As each state cast their official votes for each candidate speakers gave huge respect and praise to Sanders and everything he’s already achieved with his movement.
When it came time for Vermont, the state surprised everyone by announcing that they would be “passing,” only to be revisited after the rest of the states had voted. They handed the mic to Sanders down on the floor. Everyone listened attentively as Sanders bypassed DNC rules and officially declared Hillary the first female democratic presidential nominee.
History was made.
The song “Happy” by Pharrell Williams kicked in and the entire room erupted in cheer and dance.
Some people do not like Hillary Clinton. Personally, I spent the entire primaries arguing against her in favour of Sanders. But at this point, voters are either in favour of Hillary or in favour of Trump. At the DNC, it seemed the overwhelming majority of delegates gets that.
The Mothers of the Movement — comprised of African American mothers who lost their children to gun violence or to violent incidents involving the police — gave heartbreaking speeches about the events that lead them here, eliciting tears from the audience. Among them were Geneva Reed-Veal, the mother of Sandra Bland, who died in a Texas jail cell after being pulled over for not signaling as she switched lanes. They left the stage to the sound of “Black Lives Matter!” being chanted by the entire stadium.
As former president Bill Clinton walked in, the audience cheered louder than they had at any point that night, waving displaying their “America” signs in unison.
His speech was delivered with a kind of charm that I had never seen from him. He spoke highly of his wife Hillary, and near the end of his speech asked the audience: “How does this square up with what you heard at the RNC? One is real, and one is made up.”

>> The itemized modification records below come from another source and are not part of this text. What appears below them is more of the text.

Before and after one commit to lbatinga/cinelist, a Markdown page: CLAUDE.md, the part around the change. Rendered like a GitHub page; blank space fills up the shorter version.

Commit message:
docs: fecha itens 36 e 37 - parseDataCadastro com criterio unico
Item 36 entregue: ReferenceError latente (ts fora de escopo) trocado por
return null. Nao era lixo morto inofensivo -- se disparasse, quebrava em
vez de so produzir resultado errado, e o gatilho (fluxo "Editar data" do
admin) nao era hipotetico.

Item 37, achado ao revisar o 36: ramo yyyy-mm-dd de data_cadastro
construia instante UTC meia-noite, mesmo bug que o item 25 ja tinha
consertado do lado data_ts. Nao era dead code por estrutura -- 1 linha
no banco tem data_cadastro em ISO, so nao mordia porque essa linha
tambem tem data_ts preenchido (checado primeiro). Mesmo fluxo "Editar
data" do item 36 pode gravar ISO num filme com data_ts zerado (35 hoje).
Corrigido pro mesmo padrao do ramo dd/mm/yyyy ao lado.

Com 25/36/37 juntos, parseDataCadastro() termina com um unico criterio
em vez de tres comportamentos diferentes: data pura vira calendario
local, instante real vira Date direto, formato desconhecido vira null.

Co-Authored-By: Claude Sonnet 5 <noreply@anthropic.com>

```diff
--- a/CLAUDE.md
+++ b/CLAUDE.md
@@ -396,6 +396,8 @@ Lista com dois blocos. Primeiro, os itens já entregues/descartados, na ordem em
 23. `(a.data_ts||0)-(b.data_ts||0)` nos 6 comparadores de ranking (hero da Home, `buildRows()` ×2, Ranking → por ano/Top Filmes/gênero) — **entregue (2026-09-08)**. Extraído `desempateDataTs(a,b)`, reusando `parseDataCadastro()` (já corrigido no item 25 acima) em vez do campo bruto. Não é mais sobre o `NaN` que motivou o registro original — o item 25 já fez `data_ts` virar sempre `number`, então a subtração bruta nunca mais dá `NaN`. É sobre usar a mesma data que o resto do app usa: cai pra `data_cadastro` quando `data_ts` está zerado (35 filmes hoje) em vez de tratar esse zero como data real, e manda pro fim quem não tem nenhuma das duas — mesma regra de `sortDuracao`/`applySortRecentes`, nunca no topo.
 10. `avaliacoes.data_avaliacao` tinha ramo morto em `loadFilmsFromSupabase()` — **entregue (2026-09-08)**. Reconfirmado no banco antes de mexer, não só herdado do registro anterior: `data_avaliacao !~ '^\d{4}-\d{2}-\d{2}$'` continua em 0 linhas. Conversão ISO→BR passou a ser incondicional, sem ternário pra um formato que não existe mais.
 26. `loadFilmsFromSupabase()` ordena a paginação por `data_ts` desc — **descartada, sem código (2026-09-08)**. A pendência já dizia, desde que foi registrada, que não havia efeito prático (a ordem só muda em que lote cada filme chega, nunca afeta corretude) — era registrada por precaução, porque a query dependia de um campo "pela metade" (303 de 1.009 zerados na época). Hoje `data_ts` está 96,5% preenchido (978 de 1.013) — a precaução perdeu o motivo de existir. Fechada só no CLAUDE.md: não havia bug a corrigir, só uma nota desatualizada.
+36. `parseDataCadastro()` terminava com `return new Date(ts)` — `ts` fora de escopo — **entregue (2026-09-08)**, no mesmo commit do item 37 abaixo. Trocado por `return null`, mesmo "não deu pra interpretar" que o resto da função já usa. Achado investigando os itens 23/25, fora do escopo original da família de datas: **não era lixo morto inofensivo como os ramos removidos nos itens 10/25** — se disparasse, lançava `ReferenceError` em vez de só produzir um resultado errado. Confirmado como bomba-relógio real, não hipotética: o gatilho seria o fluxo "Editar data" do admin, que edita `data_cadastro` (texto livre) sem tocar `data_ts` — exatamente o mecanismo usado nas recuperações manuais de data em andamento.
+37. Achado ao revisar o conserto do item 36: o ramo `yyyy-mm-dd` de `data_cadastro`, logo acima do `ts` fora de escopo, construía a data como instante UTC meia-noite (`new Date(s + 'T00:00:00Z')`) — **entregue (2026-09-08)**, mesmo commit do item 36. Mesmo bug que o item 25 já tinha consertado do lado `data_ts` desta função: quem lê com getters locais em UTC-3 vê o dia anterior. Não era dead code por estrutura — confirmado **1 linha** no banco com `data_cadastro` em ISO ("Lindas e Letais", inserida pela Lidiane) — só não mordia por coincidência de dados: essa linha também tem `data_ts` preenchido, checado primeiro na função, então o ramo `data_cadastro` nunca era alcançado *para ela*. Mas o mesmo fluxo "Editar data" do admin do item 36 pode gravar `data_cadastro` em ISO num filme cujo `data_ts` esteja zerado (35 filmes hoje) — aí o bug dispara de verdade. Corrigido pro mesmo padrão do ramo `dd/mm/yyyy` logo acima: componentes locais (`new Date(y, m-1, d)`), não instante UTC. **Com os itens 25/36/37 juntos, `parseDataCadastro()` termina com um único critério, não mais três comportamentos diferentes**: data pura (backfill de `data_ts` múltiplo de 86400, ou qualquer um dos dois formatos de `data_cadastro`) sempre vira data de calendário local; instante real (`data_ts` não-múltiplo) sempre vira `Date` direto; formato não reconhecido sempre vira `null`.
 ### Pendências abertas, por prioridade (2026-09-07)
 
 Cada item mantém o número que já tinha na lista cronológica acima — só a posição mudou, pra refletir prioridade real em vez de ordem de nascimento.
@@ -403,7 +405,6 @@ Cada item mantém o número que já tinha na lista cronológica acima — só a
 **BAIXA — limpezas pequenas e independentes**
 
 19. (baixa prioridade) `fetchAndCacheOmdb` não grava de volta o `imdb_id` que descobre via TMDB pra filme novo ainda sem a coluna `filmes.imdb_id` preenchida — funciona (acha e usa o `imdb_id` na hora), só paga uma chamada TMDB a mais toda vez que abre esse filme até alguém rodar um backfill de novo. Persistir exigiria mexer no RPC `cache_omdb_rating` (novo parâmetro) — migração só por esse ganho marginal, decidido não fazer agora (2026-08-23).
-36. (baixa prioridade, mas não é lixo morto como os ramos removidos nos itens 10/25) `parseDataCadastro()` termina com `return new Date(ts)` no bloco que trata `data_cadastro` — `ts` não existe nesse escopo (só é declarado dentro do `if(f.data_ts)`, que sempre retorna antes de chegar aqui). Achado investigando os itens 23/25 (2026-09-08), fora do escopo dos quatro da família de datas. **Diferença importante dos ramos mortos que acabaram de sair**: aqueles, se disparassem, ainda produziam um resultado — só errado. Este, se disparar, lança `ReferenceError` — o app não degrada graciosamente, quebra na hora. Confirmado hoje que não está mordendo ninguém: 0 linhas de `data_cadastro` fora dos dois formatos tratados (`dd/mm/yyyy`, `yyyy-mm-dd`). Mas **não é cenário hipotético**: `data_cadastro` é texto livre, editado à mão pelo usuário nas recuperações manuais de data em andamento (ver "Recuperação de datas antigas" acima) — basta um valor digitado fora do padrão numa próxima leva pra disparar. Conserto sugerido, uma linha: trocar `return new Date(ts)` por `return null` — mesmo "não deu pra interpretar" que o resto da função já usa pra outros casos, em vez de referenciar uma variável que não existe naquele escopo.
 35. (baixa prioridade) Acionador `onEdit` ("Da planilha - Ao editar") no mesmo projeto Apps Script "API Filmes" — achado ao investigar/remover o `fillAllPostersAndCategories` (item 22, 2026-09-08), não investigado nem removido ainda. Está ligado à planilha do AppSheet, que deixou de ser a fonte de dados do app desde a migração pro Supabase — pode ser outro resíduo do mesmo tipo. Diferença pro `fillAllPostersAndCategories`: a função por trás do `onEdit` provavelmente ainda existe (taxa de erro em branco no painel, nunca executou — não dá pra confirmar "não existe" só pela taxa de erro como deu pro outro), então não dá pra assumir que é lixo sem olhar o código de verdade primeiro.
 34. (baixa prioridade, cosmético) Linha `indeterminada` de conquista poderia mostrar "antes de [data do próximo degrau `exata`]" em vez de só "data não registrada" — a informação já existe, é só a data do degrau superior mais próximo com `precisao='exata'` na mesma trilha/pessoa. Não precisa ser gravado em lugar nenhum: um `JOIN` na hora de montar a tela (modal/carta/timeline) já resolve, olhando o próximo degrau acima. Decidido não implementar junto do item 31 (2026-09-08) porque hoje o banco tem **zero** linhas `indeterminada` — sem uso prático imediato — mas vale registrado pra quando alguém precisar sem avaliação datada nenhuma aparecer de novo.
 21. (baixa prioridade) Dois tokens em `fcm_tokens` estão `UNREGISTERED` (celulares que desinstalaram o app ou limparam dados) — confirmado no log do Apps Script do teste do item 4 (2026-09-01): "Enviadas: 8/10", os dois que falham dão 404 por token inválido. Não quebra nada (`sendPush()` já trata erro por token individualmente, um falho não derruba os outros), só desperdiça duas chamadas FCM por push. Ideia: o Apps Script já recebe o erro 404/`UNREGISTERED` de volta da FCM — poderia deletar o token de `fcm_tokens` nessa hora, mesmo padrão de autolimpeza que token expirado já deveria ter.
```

Whatever people's views on Hillary or Bill Clinton, he was right: the DNC has been a refreshing restoration of reality in this election cycle, following the chaotic gong show of the Republican Party's nomination of Trump.
By the end of the night, there was a palpable sense of common purpose in the convention hall.
As for those outside the convention, we’ll have to wait and see what happens.